… or Developing Your Gardener’s Eye.
I’ve mentioned in previous posts about developing what I call your gardener’s eye. By which, I mean knowing what your garden looks like generally and what it ought to look like, so you notice changes that can signal an issue of concern. In caring for a garden organically, catching a problem early is especially important.
I was at a client’s garden pruning the tomatoes (more on that another time) when I noticed the following.
At first I just noticed a small amount on one leaf and didn’t think much of it, but then I noticed more on other leaves and decided I should take another look. To my gardener’s eye this looked like frass (caterpillar excrement), even though it was definitely different than the only other frass I’m familiar with.

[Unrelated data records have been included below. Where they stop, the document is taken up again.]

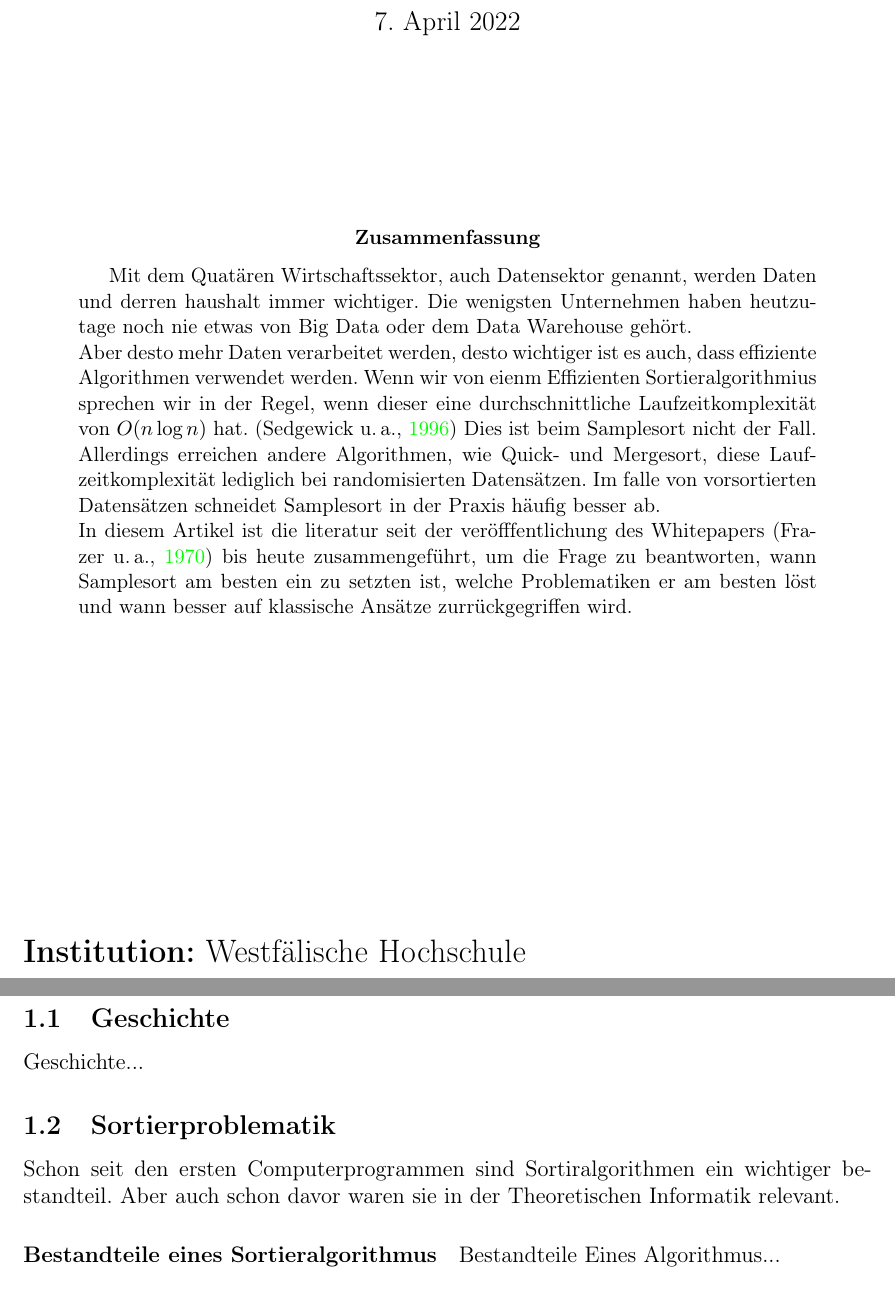
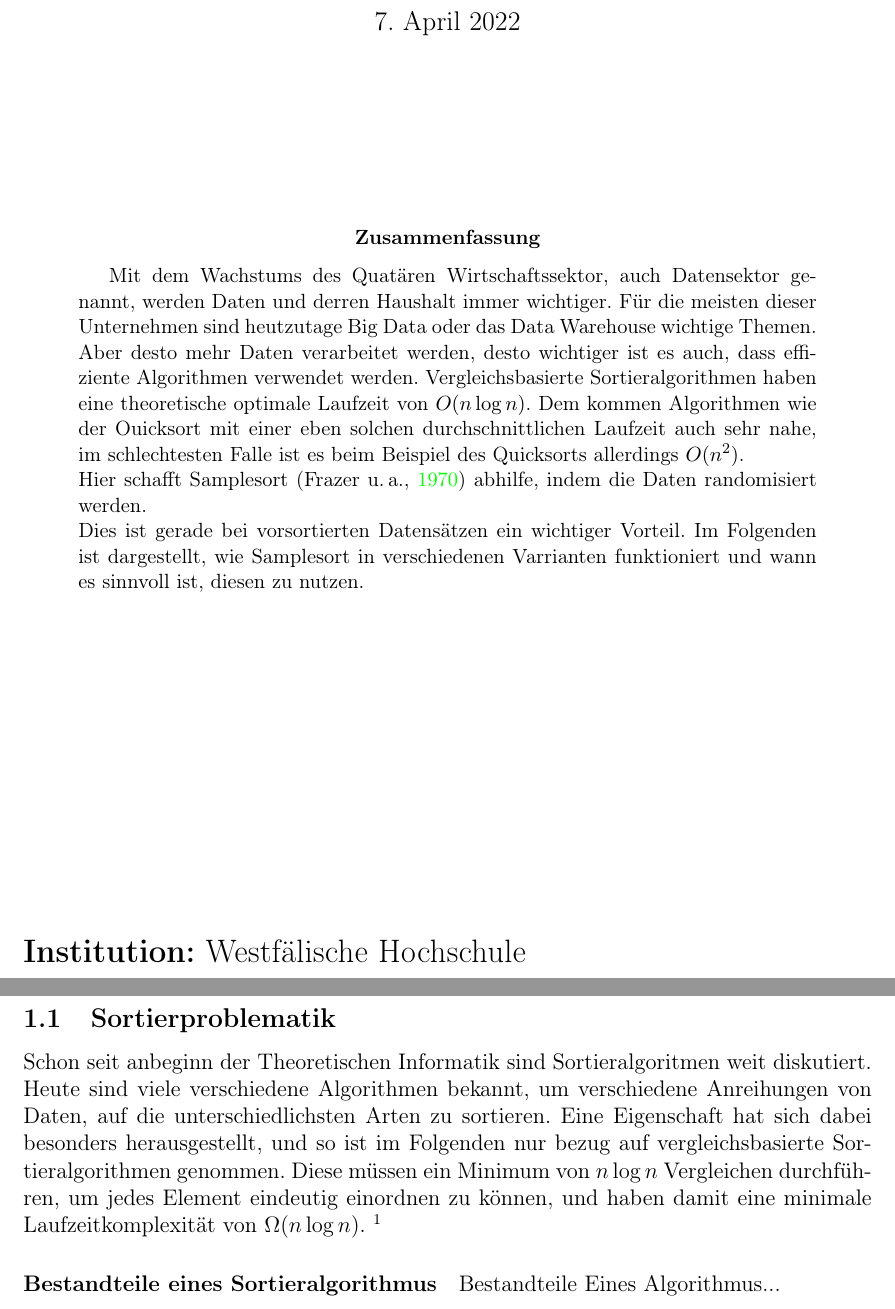
Before and after one commit to NikBenson/ALG, a LaTeX paper (paper/main.ltx, which reads paper/abstract.tex, paper/introduction.tex): two parts of pages 1 and 4 of 10, joined at a grey line, cut so that both start at the same text. Compiled offline with pdfLaTeX.

Commit message:
outlined structure

```diff
--- a/paper/abstract.tex
+++ b/paper/abstract.tex
@@ -1,5 +1,7 @@
 \begin{abstract}
-    Mit dem Quatären Wirtschaftssektor, auch Datensektor genannt, werden Daten und derren haushalt immer wichtiger. Die wenigsten Unternehmen haben heutzutage noch nie etwas von Big Data oder dem Data Warehouse gehört.\\
-    Aber desto mehr Daten verarbeitet werden, desto wichtiger ist es auch, dass effiziente Algorithmen verwendet werden. Wenn wir von eienm Effizienten Sortieralgorithmius sprechen wir in der Regel, wenn dieser eine durchschnittliche Laufzeitkomplexität von $O(n\log n)$ hat. \autocite{sedgewick-1996} Dies ist beim Samplesort nicht der Fall. Allerdings erreichen andere Algorithmen, wie Quick- und Mergesort, diese Laufzeitkomplexität lediglich bei randomisierten Datensätzen. Im falle von vorsortierten Datensätzen schneidet Samplesort in der Praxis häufig besser ab.\\
-    In diesem Artikel ist die literatur seit der veröfffentlichung des Whitepapers \autocite{frazer-1970} bis heute zusammengeführt, um die Frage zu beantworten, wann Samplesort am besten ein zu setzten ist, welche Problematiken er am besten löst und wann besser auf klassische Ansätze zurrückgegriffen wird.
+    Mit dem Wachstums des Quat\"aren Wirtschaftssektor, auch Datensektor genannt, werden Daten und derren Haushalt immer wichtiger. Für die meisten dieser Unternehmen sind heutzutage Big Data oder das Data Warehouse wichtige Themen.\\
+    Aber desto mehr Daten verarbeitet werden, desto wichtiger ist es auch, dass effiziente Algorithmen verwendet werden. Vergleichsbasierte Sortieralgorithmen haben eine theoretische optimale Laufzeit von $O(n\log{n})$. Dem kommen Algorithmen wie der Ouicksort mit einer eben solchen durchschnittlichen Laufzeit auch sehr nahe, im schlechtesten Falle ist es beim Beispiel des Quicksorts allerdings $O(n^2)$.\\
+    Hier schafft Samplesort \autocite{frazer-1970} abhilfe, indem die Daten randomisiert werden.\\
+    Dies ist gerade bei vorsortierten Datens\"atzen ein wichtiger Vorteil.
+    Im Folgenden ist dargestellt, wie Samplesort in verschiedenen Varrianten funktioniert und wann es sinnvoll ist, diesen zu nutzen.
 \end{abstract}
--- a/paper/introduction.tex
+++ b/paper/introduction.tex
@@ -1,9 +1,10 @@
 \section{Einleitung}
-	\subsection{Geschichte}
-	Geschichte...
-
 	\subsection{Sortierproblematik}
-	Schon seit den ersten Computerprogrammen sind Sortiralgorithmen ein wichtiger bestandteil. Aber auch schon davor waren sie in der Theoretischen Informatik relevant.
+	Schon seit anbeginn der Theoretischen Informatik sind Sortieralgoritmen weit diskutiert.
+	Heute sind viele verschiedene Algorithmen bekannt, um verschiedene Anreihungen von Daten, auf die unterschiedlichsten Arten zu sortieren.
+	Eine Eigenschaft hat sich dabei besonders herausgestellt, und so ist im Folgenden nur bezug auf vergleichsbasierte Sortieralgorithmen genommen.
+	Diese m\"ussen ein Minimum von $n\log{n}$ Vergleichen durchführen, um jedes Element eindeutig einordnen zu k\"onnen, und haben damit eine minimale Laufzeitkomplexit\"at von $\Omega(n\log{n})$.
+	\footnote{$O(f(x))$ ist die maximal begrenzte, $\Omega(f(x))$ die minimal begrenzte und $\Theta(f(x))$ die übereinstimmende maximal und minimal begrenzte Laufzeit. $O$, $\Omega$ und $\Theta$ beschreiben dabei einen konstanten Faktor.}
 
 	\paragraph{Bestandteile eines Sortieralgorithmus}
 	Bestandteile Eines Algorithmus...
```
Also changed, not shown: paper/conclusion.tex (+2 -1 lines), paper/implementation.tex (+10 -3 lines), paper/main.ltx (+1 -1 lines), paper/space-time-complexity.tex (+2 -3 lines), paper/varriants.tex (+6 -1 lines), code/find_bucket_index_for_value_by_binary_search.c (renamed from code/find_bucket_index_for_value_by_binary_search.cpp), paper/introduction.tex (4 more changed lines).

As I looked more closely at the tomato plants I quickly spotted a small tomato hornworm. And I found 4 more throughout the tomato patch.
This was a revelation to me, because I’ve never manged to spot a tomato hornworm until it was at least a couple of inches long and had done a lot of damage to my plants. I was also surprised to spot the hornworm so easily, because I’ve often had trouble spotting the big ones. However, I realized that the white stripes on the small caterpillar are much closer together than those on a mature hornworm making the small hornworm stand out against the color of the leaves much more than a large one.
So now I will look for this clue of caterpillar poo to save a lot of damage to my garden. You can too, with this problem, and others, as you develop your gardener’s eye.